6. Sit down and read the document through in the target language. You may be amazed at what jumps out at you: grammar issues, punctuation issues, consistency issues, and—aha!—the meaning of that ambiguous, incomprehensible phrase may just leap off the page if you read it in your mother tongue without the interference that comes with working bilingually.

7. Review the entire document before you start making changes on paper (or in “Track Changes”). This will save you a lot of perspiration if you realize, on page 15, why the translator chose a certain word on page 1. In other words, review all the language in context before you change anything.

8. Do not add errors to the text. I once changed the translation of seguridad alimenticia from “food security” to “food safety,” wondering how such a brilliant translator could make such an obvious error. However, I failed to research “food security,” and in that particular context the translator was 100% right and I was 100% wrong. Do your research. Never assume. If you cannot do the research, you owe it to the translator and the end client to ask where he or she came up with that apparently questionable term.

9. If it looks wrong, assume that there may be an error and research the issue. The translator may have just picked the wrong definition from a long list. One of my favorite obvious examples is translating desarrollamiento as “development” when it means “implementation.”

10. Sometimes, it just cannot be done. Alas, not every translation is professional or satisfactory. It is your job to tell the client that the translation cannot be fixed and that he or she would be best served by having it redone. I generally accompany this bad news with an edit of at least a few paragraphs, so the client can more easily see where the problems lie.

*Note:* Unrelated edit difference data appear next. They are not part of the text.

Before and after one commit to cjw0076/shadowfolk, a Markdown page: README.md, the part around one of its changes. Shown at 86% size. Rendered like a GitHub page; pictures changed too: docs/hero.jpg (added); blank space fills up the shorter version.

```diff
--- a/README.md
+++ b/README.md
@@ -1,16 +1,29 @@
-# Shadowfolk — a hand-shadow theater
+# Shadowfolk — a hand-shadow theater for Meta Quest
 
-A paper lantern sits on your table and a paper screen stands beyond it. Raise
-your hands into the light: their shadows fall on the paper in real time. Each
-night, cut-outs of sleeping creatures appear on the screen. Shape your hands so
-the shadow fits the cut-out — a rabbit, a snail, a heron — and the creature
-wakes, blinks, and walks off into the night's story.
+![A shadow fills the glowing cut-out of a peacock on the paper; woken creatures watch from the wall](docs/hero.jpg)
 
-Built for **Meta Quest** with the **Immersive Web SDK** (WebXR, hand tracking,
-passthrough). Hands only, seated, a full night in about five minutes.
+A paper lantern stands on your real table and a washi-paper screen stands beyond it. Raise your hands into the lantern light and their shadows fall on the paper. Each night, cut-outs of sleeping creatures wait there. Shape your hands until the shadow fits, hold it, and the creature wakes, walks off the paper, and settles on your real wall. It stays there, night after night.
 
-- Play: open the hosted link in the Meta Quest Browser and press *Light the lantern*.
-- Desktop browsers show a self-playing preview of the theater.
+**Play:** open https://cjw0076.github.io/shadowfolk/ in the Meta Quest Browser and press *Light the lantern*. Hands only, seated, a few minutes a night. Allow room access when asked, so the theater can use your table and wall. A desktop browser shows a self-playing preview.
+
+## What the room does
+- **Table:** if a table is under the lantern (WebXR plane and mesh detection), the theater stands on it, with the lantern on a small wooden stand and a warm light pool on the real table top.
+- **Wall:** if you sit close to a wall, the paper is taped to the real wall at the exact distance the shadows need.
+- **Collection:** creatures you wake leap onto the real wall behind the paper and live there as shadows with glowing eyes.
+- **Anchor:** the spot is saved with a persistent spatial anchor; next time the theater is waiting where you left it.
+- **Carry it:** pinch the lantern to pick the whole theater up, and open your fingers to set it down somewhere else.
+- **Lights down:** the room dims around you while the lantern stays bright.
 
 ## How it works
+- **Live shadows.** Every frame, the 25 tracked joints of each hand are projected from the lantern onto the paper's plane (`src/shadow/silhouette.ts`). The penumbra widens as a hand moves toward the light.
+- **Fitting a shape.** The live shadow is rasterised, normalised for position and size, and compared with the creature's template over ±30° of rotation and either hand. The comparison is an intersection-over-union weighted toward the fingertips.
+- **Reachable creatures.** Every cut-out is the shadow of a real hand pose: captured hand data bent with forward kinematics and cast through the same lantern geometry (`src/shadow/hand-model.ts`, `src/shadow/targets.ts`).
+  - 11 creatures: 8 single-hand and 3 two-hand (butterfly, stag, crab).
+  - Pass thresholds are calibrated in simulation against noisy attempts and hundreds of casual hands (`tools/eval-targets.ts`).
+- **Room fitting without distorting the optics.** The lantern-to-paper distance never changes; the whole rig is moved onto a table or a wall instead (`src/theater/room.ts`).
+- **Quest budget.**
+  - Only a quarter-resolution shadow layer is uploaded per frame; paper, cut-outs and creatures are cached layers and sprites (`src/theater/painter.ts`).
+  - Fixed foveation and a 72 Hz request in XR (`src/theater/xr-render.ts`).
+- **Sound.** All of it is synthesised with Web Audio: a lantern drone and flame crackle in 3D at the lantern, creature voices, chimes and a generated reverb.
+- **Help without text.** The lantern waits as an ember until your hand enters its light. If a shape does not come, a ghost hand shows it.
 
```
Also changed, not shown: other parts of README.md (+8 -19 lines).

In the best of all possible worlds, the translator and editor would work as a team, bouncing questions and concerns back and forth. In the real world of commercial translation, the process may become compressed and truncated—which perhaps may make it even more important to (a) check with the translator and (b) proceed with caution.

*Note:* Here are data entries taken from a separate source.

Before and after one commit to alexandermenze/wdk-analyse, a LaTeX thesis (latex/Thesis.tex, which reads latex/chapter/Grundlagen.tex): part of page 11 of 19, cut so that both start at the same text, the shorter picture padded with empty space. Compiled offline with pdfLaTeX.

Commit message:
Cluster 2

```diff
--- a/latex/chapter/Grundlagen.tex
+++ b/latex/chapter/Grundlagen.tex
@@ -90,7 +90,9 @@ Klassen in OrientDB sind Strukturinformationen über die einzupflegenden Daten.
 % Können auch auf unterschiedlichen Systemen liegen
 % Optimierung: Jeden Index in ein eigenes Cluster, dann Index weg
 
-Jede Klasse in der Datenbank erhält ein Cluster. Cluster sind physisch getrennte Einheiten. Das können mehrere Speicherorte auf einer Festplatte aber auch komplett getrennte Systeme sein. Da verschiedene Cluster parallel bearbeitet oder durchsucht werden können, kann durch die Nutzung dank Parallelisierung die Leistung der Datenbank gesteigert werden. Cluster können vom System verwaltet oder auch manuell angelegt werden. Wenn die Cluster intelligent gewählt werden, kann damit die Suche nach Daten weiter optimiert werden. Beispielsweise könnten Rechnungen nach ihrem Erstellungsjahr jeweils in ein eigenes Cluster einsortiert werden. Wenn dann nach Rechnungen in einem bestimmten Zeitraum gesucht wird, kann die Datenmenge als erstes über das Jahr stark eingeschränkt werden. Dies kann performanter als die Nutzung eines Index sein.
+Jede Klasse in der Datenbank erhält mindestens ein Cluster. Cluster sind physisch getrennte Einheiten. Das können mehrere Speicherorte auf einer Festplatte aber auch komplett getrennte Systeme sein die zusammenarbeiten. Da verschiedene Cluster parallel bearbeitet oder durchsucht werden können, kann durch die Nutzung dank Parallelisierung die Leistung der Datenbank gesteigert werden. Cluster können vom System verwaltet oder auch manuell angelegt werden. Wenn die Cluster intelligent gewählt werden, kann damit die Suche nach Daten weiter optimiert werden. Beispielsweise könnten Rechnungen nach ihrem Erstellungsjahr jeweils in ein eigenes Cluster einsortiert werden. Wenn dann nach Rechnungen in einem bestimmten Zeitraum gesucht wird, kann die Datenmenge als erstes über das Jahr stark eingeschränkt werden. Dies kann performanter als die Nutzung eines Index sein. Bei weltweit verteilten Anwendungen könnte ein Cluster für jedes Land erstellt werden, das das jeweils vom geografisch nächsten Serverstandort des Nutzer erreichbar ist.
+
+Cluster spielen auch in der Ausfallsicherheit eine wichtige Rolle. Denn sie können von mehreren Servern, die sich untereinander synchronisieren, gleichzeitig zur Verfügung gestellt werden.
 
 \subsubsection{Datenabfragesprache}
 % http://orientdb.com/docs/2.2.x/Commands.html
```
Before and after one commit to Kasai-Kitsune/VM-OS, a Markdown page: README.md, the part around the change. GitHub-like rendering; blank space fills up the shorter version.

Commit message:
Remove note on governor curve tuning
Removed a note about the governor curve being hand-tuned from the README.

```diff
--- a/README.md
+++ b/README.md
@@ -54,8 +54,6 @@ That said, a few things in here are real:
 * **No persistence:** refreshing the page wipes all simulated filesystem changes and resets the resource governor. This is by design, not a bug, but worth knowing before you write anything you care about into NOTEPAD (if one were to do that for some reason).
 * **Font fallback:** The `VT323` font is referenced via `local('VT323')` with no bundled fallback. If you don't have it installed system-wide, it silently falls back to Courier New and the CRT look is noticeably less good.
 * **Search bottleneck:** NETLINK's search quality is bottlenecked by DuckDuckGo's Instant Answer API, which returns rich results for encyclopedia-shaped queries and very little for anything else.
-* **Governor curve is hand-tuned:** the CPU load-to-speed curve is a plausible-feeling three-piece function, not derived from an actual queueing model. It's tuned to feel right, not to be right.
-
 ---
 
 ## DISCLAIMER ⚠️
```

Wendy Griswold is a freelance Spanish-English translator specializing in legal, commercial, and international development documents. She has a BA in Spanish, a master’s degree in public administration, and a graduate certificate in Spanish translation. She completed an internship in translation at the U.S. Library of Congress. Contact: wendygris@gmail.com.